**Action item:**
Lines with "figsize" in the entries below: count them and reply with the number alone.

**Modification records:**
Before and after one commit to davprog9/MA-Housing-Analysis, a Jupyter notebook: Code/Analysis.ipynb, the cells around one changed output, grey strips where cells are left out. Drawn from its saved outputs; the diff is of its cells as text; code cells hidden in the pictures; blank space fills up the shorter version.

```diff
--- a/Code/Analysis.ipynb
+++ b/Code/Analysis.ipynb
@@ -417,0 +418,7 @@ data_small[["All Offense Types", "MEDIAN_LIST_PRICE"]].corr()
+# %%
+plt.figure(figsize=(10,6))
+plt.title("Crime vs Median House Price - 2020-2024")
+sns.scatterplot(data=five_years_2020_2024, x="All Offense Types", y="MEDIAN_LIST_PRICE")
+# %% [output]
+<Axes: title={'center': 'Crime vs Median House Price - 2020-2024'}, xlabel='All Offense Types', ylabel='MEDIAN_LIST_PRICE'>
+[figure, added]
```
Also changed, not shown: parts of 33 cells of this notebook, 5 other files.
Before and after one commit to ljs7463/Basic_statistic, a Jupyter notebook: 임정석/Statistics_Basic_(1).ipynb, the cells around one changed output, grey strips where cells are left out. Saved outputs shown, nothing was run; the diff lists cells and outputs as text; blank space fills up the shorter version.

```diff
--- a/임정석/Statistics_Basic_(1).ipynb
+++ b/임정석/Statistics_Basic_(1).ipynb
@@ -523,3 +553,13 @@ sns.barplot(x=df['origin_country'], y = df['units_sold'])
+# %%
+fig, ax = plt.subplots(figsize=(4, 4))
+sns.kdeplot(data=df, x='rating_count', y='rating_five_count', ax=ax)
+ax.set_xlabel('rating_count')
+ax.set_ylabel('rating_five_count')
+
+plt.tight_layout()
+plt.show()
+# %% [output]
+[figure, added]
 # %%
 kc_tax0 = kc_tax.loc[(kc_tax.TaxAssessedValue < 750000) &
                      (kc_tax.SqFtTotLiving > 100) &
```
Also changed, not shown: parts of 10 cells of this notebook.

**Problem solution:**
2